With the change in ownership, investments have been made, resulting in a much-needed expansion and the complete renewal of the model range. This has been achieved alongside stability in planning and development.

Since 2011, when the Evoque made its sensational debut, Land Rover has really picked up speed. With the addition of the no less remarkable Range Rover Velar, the business achieved more than three times as many sales in Germany in 2017 as at the time of the takeover. However, since Dieselgate, Land Rover’s volumes have gone steadily downhill and petrol and plug-in versions of models have not been able to fill the gap.

Current models show good residual values (RVs) above 50% in the forecast. Only the Range Rover, whose facelift is already four years old, is below that. SUVs, which are used to high RV forecasts, have lost ground in the past 24 months due to the increasingly high unit sales, but are now starting to stabilise.

Forecast retail values in %, Land Rover models with segment-specific optional equipment

Footnote: Data is for August 2021 and represents vehicles aged 36 months and with mileage of 60,000km
Source: Schwacke GmbH

The Defender has been resurrected after almost four years since the end of production of its unique predecessor. It has been reinvented, against the challenging backdrop of the COVID-19 pandemic in 2020, to appeal to a more affluent clientele. The concept works well and the Defender is not only selling better than ever before, it even ranks second behind the Evoque in Land Rover’s 2021 registration statistics.

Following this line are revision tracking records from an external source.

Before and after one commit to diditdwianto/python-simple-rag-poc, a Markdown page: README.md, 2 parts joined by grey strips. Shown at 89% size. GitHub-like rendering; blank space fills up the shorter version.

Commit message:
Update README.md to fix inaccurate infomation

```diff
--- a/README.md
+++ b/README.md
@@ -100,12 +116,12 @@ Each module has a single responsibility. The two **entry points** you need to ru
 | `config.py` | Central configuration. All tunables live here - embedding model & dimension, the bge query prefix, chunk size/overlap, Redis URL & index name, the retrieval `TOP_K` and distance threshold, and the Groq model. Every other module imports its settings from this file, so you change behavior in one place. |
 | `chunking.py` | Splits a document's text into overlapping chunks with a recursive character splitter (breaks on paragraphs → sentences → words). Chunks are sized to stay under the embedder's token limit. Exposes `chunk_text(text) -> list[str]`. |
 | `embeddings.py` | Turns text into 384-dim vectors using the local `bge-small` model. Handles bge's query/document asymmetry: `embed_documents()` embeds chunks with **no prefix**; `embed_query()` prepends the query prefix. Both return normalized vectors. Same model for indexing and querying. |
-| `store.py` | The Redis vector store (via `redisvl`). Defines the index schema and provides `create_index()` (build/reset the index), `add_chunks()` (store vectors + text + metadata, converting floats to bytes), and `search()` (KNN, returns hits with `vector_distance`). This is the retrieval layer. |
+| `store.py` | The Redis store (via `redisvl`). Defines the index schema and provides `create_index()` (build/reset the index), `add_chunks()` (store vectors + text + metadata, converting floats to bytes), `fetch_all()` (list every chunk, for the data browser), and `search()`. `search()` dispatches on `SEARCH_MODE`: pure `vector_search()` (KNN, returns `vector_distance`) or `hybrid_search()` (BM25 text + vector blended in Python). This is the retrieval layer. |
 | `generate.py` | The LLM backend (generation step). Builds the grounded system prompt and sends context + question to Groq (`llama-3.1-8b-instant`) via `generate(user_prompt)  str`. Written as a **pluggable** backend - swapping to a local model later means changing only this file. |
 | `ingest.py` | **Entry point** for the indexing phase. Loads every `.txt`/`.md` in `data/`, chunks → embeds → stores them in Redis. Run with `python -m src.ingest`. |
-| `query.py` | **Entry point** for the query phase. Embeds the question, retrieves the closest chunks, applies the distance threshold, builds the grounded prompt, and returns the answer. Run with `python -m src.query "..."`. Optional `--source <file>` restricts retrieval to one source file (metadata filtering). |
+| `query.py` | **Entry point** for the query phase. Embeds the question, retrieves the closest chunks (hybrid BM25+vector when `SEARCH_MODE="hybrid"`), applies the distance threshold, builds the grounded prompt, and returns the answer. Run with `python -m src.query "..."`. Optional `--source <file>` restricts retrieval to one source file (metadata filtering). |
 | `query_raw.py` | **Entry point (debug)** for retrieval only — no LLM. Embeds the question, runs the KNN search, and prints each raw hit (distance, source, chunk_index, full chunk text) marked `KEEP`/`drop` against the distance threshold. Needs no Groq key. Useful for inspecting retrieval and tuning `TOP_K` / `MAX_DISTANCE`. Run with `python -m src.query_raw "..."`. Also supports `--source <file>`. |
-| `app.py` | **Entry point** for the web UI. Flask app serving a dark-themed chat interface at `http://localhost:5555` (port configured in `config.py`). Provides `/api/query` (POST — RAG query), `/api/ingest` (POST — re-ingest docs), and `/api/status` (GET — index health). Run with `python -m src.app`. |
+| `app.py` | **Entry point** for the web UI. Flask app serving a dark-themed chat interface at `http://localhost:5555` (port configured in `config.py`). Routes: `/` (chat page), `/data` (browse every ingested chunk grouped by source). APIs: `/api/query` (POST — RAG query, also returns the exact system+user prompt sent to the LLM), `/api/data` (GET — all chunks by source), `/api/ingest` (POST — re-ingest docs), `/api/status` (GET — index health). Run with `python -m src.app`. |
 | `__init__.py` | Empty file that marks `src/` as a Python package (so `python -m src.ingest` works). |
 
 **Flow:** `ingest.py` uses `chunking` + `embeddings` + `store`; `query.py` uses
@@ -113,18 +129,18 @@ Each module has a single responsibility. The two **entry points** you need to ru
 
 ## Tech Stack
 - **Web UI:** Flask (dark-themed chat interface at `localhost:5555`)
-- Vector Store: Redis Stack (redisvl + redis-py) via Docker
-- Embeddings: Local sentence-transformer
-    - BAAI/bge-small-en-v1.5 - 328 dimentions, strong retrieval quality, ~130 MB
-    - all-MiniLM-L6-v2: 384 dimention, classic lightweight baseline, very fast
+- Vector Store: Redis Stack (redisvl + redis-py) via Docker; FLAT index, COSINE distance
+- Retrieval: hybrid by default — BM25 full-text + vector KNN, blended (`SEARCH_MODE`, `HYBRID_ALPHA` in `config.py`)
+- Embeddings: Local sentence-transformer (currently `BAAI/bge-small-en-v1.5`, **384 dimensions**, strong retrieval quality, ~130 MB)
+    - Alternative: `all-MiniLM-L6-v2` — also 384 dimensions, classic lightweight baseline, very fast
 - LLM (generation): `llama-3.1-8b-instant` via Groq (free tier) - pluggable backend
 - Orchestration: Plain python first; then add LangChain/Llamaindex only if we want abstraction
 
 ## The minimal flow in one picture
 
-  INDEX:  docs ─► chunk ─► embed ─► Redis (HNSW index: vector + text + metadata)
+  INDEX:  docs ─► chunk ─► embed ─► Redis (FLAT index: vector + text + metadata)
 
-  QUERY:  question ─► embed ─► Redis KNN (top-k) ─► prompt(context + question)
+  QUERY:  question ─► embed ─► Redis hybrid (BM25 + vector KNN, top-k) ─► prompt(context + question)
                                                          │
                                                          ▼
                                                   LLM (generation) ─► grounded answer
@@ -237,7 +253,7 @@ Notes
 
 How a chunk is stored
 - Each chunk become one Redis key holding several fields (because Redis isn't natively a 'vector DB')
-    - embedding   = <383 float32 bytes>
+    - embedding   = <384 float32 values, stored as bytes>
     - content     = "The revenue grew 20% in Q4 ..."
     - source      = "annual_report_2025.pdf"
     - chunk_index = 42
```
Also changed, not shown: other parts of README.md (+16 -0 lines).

Another much-needed breath of fresh air will soon materialise with the successors to the Range Rover and Range Rover Sport. Nevertheless, it is worth noting that Land Rovers will not be fully electric until 2024, when the business’s EMA platform will be introduced, first underpinning the Evoque and Discovery Sport. The Defender is to become the fuel-cell pioneer in the group and offers an alternative to the plug-in versions of the heavier models.